Look through the lines below and copy each one that includes "empty".

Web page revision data

★ ★ ★ ★ ★

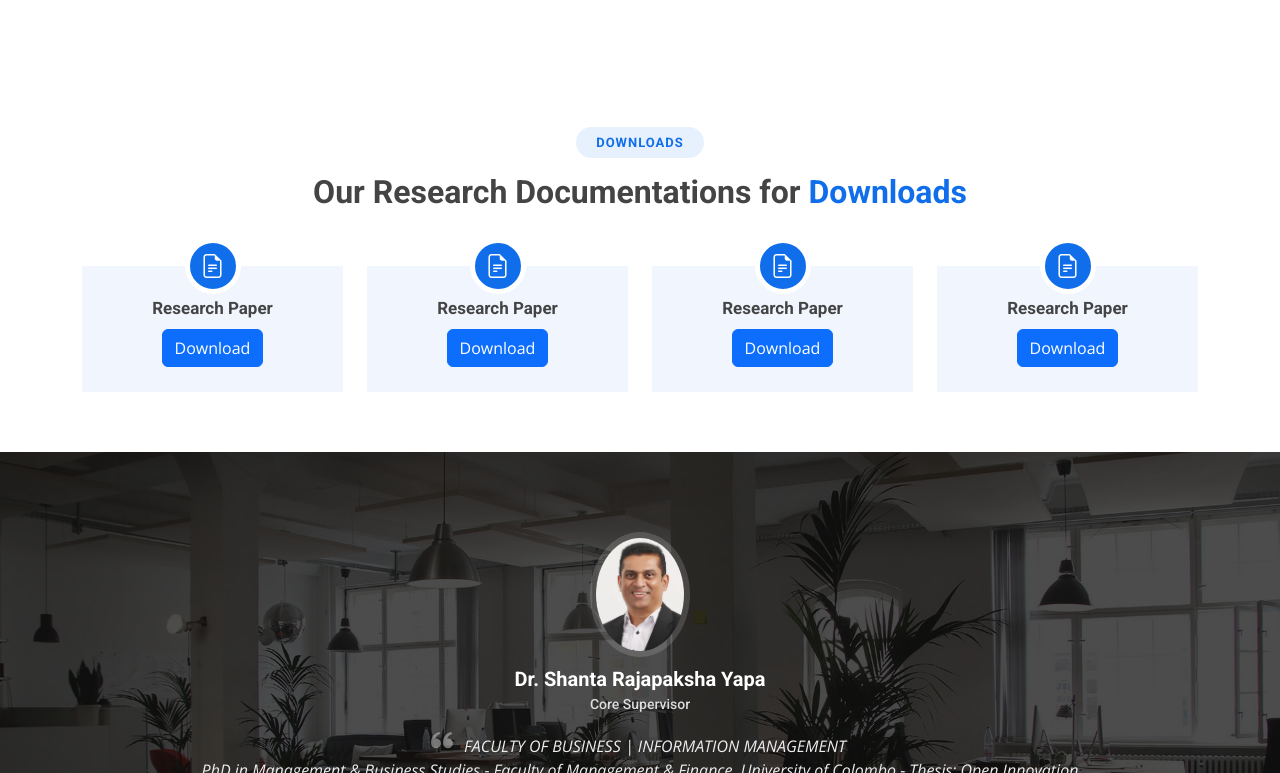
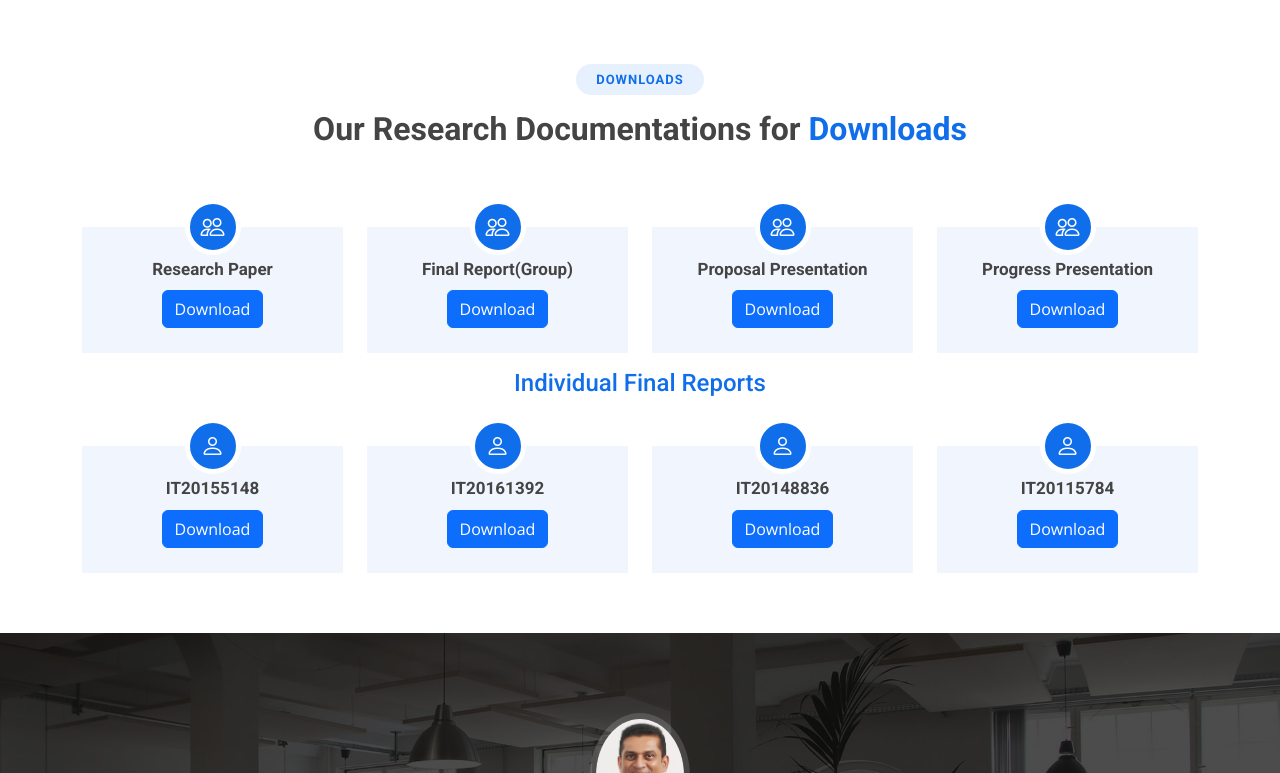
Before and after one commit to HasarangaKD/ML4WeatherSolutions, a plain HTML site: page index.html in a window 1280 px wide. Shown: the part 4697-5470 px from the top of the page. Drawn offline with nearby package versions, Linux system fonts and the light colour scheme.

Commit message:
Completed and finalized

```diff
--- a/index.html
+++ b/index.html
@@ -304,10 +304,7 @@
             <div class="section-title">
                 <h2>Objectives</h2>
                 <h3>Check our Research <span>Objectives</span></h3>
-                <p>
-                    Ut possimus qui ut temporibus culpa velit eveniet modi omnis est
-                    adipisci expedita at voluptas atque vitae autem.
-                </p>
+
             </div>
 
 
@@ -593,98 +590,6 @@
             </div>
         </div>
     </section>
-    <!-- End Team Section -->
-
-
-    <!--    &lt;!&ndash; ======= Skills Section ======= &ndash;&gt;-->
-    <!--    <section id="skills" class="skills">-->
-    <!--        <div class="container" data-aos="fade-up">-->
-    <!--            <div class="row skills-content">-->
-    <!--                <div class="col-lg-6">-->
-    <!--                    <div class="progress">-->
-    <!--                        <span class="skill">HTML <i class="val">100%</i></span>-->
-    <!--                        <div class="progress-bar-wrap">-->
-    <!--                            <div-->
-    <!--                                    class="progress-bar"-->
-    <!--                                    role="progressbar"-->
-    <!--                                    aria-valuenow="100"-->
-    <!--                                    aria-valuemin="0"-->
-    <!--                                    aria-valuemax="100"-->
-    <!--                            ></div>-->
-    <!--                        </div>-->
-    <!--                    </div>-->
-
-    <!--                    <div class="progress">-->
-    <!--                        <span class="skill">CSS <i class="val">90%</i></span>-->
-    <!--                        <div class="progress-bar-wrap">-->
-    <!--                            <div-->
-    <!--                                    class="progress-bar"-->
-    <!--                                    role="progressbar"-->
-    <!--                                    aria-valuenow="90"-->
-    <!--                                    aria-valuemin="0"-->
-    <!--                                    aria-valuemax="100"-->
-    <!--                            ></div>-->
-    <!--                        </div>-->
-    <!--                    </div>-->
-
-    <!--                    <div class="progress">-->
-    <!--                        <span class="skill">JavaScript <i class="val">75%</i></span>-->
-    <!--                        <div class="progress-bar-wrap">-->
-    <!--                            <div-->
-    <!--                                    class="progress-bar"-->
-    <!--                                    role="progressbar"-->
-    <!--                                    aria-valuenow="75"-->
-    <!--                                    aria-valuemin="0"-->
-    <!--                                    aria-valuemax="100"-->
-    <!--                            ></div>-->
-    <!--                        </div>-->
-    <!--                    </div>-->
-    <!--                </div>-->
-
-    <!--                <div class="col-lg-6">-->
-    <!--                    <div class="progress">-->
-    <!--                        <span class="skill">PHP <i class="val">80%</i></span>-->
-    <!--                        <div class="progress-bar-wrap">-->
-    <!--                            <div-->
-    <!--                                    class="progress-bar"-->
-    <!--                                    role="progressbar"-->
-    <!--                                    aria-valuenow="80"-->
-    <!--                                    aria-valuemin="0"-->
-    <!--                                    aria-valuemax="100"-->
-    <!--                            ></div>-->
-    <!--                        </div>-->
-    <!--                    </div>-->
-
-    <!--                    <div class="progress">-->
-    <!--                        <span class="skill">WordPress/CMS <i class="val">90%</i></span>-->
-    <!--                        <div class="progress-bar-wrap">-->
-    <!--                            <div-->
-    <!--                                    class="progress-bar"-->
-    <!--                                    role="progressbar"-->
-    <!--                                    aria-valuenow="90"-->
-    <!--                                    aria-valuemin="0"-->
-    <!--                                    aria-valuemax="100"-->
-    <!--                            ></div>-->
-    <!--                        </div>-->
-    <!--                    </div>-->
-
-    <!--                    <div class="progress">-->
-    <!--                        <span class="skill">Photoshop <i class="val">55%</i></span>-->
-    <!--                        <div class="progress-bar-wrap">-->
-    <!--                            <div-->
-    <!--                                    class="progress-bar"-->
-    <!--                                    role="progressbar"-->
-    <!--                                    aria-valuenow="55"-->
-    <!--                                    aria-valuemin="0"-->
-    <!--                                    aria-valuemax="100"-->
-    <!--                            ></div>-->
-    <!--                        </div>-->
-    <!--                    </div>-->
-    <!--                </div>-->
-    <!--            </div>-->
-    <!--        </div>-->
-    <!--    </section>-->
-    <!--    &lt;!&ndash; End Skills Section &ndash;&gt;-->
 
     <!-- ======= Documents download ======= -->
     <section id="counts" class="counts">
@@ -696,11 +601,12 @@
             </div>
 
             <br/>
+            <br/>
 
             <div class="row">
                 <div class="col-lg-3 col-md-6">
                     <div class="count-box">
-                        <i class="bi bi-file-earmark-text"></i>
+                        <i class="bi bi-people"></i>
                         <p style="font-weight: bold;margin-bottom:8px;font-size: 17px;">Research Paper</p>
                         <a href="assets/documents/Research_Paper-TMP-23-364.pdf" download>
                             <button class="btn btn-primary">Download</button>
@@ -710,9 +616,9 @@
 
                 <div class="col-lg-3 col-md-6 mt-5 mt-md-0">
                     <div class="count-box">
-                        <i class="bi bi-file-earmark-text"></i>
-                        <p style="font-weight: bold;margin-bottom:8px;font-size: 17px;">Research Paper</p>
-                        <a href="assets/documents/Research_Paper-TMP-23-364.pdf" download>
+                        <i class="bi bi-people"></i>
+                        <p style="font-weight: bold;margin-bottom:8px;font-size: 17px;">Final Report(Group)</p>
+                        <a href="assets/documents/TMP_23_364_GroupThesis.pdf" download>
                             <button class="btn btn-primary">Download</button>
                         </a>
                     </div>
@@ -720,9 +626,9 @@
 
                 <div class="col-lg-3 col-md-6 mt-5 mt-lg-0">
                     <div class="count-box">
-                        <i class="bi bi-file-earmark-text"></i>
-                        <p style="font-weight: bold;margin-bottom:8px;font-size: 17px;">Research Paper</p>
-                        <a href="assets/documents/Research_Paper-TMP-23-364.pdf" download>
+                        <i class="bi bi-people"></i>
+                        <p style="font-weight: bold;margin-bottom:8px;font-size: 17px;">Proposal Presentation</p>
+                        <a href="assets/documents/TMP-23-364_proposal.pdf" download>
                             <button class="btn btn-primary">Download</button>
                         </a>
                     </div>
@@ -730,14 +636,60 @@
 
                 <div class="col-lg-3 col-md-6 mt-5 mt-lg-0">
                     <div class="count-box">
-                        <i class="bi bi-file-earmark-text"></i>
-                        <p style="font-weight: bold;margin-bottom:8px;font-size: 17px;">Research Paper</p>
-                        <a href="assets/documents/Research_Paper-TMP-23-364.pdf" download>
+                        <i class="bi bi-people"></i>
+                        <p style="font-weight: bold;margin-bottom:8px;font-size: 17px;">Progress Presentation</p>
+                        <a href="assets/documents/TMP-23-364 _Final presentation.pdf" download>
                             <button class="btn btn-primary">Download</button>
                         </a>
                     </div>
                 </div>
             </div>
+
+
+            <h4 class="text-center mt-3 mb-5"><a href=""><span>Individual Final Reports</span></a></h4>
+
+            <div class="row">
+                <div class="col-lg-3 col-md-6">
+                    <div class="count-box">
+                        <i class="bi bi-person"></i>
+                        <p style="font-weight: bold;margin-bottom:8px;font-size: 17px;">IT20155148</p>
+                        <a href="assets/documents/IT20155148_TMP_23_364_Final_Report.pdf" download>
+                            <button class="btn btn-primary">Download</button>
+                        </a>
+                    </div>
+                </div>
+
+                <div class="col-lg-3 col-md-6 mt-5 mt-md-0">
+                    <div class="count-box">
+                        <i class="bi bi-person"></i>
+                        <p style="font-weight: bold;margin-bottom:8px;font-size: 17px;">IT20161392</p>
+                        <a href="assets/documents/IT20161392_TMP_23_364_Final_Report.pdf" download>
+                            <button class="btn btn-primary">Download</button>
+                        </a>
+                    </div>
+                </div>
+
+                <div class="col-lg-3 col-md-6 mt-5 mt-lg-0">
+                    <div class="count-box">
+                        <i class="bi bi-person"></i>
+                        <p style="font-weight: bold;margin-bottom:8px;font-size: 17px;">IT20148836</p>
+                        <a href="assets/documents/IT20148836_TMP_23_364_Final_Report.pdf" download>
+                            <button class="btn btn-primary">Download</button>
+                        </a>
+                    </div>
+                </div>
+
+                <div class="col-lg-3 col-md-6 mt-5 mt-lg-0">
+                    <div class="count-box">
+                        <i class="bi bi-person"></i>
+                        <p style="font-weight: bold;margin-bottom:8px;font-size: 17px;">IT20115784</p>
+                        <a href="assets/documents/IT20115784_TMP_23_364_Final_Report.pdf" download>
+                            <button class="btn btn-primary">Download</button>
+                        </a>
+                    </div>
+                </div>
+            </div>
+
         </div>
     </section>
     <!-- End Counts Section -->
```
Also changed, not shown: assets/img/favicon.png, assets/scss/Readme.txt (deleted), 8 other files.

★ ★ ★ ★ ★

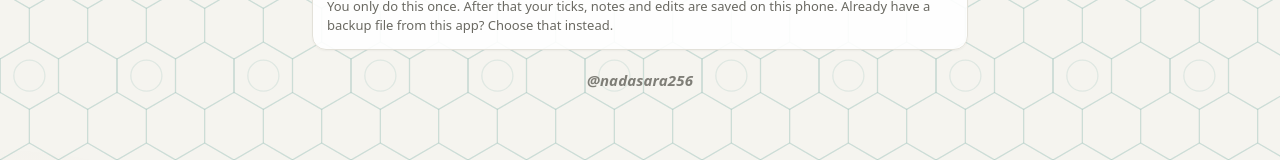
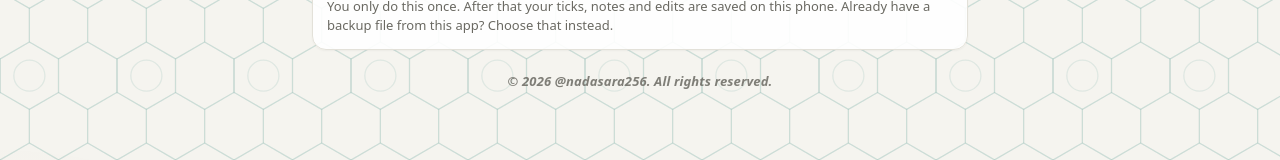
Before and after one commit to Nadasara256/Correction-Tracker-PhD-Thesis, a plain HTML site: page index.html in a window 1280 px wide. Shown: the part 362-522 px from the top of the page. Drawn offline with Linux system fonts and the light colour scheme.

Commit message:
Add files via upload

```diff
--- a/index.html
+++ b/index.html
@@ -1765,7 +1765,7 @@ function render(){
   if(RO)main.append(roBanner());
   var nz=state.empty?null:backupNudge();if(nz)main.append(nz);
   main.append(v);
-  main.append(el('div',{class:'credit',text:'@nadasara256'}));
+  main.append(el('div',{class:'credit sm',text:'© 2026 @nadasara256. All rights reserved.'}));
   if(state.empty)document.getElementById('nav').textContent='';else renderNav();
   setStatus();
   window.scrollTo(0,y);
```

★ ★ ★ ★ ★

:: Reply ::
   var nz=state.empty?null:backupNudge();if(nz)main.append(nz);
   if(state.empty)document.getElementById('nav').textContent='';else renderNav();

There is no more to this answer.